BP:As a young girl growing up in Kenya, were you always interested in wildlife conservation? Or did this interest develop after you met your husband David?
DS:I GREW UP ON A HIGHLAND FARM AND HAD MY FIRST ORPHANED WILD ANIMAL AT ABOUT THE AGE OF 3 OR 4. HOLIDAYS WERE ALWAYS SPENT UNDER A CANVAS IN THE BUSH. I HAVE ALWAYS BEEN PASSIONATE ABOUT WILDLIFE CONSERVATION AND THE NATURAL WORLD IN GENERAL.
BP:What has been the most rewarding experience of your lifetime in wildlife conservation?
DS:THERE HAVE BEEN MANY BUT PERHAPS WHEN OUR FIRST HAND REARED NEWBORN ELEPHANT BROUGH HER WILD BORN BABY BACK TO SHOW HER HUMAN FAMILY.
BP:What do you see as the greatest threat to the wildlife of Kenya in the future, and what measures can the Trust take to protect the future of the wildlife?
DS:THE GREATEST THREAT TO WILDLIFE IS CORRUPTION AND GREED FOR MONEY. ONE CAN ONLY DO ONES BEST AND THAT’S WHAT WE DO.
BP:In what capacity does the Trust involve the local people in its work?
DS:WE EMPLOY OVER 200 PEOPLE AND HAVE A COMMUNITY OUTREACH PROGRAM TO PROMOTE WILDLIFE CONSERVATION IN RURAL SCHOOLS ALONG THE BOUNDARIES OF TSAVO.
BP:What were the initial goals of the Trust, and have these goals changed over the years?
DS:THE GOAL OF THE TRUST IS WILDLIFE CONSERVATION AND THE PROTECTION OF THE NATURAL WORLD AND THESE GOALS REMAIN.
BP:Is there one particular baby elephant or rhino that stands out in your memory over the years?
DS:WE HAVE SUCCESSFULLY REARED OVER 200 INFANT ELEPHANTS AND ABOUT 14-15 INFANT BLACK RHINO CALVES. EACH ONE HAS A UNIQUE PERSONALITY OF ITS OWN AND HAS BEEN VERY SPECIAL TO US.

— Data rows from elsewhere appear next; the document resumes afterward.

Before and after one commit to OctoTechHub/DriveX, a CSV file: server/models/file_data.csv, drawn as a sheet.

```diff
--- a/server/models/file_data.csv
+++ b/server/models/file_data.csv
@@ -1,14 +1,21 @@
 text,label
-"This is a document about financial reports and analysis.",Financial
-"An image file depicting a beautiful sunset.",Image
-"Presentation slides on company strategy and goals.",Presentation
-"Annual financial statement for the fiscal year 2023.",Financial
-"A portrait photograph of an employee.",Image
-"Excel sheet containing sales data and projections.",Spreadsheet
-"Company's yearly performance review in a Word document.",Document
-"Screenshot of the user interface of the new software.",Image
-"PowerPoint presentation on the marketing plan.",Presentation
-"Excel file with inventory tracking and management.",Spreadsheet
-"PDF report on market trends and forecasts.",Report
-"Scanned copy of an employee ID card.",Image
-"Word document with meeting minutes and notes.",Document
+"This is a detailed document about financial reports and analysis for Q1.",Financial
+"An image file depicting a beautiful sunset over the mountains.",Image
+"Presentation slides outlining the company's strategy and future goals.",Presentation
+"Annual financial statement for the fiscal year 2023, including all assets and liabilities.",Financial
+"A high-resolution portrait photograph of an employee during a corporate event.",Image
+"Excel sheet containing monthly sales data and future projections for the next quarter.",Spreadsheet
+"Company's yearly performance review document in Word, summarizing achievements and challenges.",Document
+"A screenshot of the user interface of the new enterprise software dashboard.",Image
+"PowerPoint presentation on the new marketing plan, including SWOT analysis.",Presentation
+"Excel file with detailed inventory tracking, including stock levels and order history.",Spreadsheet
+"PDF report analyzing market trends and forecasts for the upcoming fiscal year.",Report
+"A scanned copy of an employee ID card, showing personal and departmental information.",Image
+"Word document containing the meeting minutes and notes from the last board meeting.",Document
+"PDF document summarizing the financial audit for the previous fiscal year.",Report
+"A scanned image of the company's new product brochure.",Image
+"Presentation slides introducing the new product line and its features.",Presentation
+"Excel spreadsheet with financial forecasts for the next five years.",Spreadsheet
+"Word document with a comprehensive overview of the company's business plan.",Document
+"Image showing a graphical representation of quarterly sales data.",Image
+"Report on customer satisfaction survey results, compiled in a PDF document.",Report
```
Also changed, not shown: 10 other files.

BP:Do you allow volunteers to work with animals?
DS:NO WE DO NOT TAKE ON ANY VOLUNTEERS TO WORK WITH THE ORPHANS.
BP:Do you feel that poaching is still as big an issue as it was in the 1980’s?
DS:YES, BECAUSE MORE ELEPHANTS ARE DYING DAILY THAN ARE BEING BORN AND THE SPECIES FACES EXTINCTION DUE TO THE IVORY TRADE.
BP:How has conservation in Kenya changed since you first became involved with the Trust?